Before You Produce a Video . . .
Devan: Definitely some of the things you should be thinking about before getting to this point are:
- Who is your target audience?
- What are your goals for the video?
- What is your messaging going to be?
Having a clear idea of what you’re trying to accomplish with a video is really important. If that’s something you need help coming up with, we’re always willing to talk through those things with you. Every project we do starts with a consultation process.
People come in and we talk through those things and help them figure it out. If they don’t know where to start, we’ll help them figure out what they’re trying to say, what’s going to make their video the most useful for their organization, how they’re going to get the most benefit from it, and then go from there.
As we mentioned earlier, nailing down a budget is important to start out with as well, just so we know what we’re working with as a starting point. But really, getting that messaging nailed down and knowing what we’re trying to accomplish with your budget is key in figuring out how we’re going to make that go the farthest that we can.
Free Initial Consultation
Hilary: Our current philosophy is not to charge at all for initial consultations. We like to approach it with an open mind and put creativity first, especially when clients are in our local community that we’re interested in serving. We think, why not take the time to hear them out? Even if we’re busy, these are great networks to create and conversations to be had regardless.
But I have to say most of those conversations do turn into active projects, in which case, yes, we do charge that initial consultation back in when we factor all the costs, but it’s a very minimal fee. People are usually really excited, interested in doing it, and it’s customized enough that it’s not like we’re giving them tips on how they can do something on their smartphone because we don’t necessarily think that would even do them justice!
Why is Video Important for Nonprofits?
Devan: I think the most powerful thing about video and what we love most about it is that storytelling component and being able to get people really invested in personal stories, like the examples I shared with you earlier with some of the videos we’ve worked on.
Being able to talk to real people and tell their stories is really something that video does in a way that is difficult to do in any other medium. People are a lot more likely to share a video I think than maybe an article or something like that, so it’s got some credibility.
It has a marketing component behind it. They’re great for social media, websites, and things like that.
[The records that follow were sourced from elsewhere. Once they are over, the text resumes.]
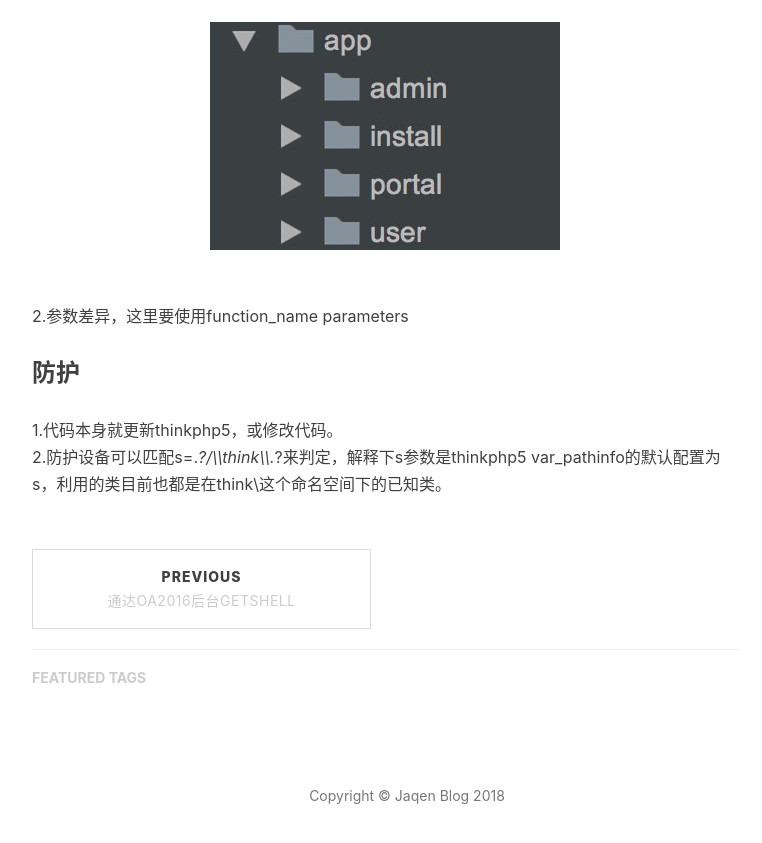
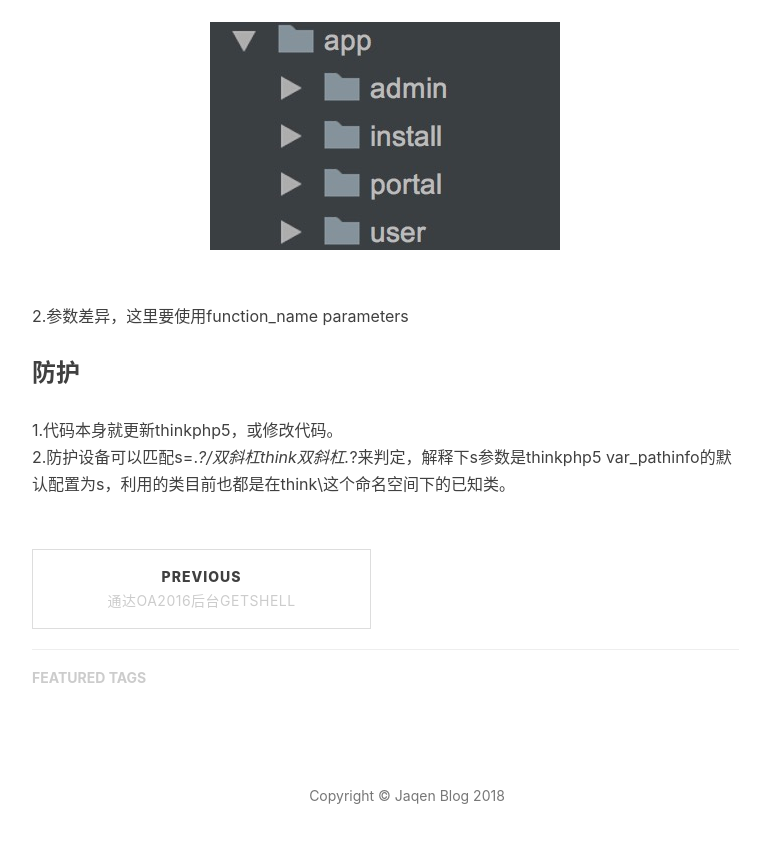
Before and after one commit to white-cell/white-cell.github.io, a Jekyll site: the page built from _posts/2018-12-11-Thinkphp5 getshell漏洞分析.md, in a window 1280 px wide and 900 px high, scrolled down 2873 px. Shown: the top 843 px of the window, without its empty margins (233-995 px from the left). Built offline with Jekyll 4.4.1, drawn with Linux system fonts in a browser that asks for light colours; nearby versions of some CDN libraries; comment, search, counter and statistics services are not loaded.

Commit message:
add Thinkphp5 getshell漏洞分析

```diff
--- a/_posts/2018-12-11-Thinkphp5 getshell漏洞分析.md
+++ b/_posts/2018-12-11-Thinkphp5 getshell漏洞分析.md
@@ -30,4 +30,4 @@ getshell poc<br/>
 
 ### 防护
 1.代码本身就更新thinkphp5，或修改代码。<br/>
-2.防护设备可以匹配s=.*?/\\\\think\\\\.*?来判定，解释下s参数是thinkphp5 var_pathinfo的默认配置为s，利用的类目前也都是在think\这个命名空间下的已知类。<br/>
+2.防护设备可以匹配s=.*?/双斜杠think双斜杠.*?来判定，解释下s参数是thinkphp5 var_pathinfo的默认配置为s，利用的类目前也都是在think\这个命名空间下的已知类。<br/>
```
People generally like watching videos. I think a big part of that is being able to get people really invested in those personal stories.
Hilary: And for the sake of a nonprofit, they really rely on people donating to their cause, and I think this is a way for them to not only gain new people to come on board, but it also shows people who have already donated to their cause — it shows a wider audience — that their money is going toward something meaningful and is making an impact. That’s a big component for nonprofits to show.
The Final Takeaway . . .
Hilary: If you don’t know a lot about video, it can seem overwhelming, but it really doesn’t have to be and it’s supposed to be a fun process, at least as far as we’re concerned! So, approach it with some level of creativity and fun and don’t hesitate to reach out to make that first step. Because once you do that, it’ll be a lot easier to wrap your head around whatever project you have in mind and be able to speak to the people that you want to support your cause.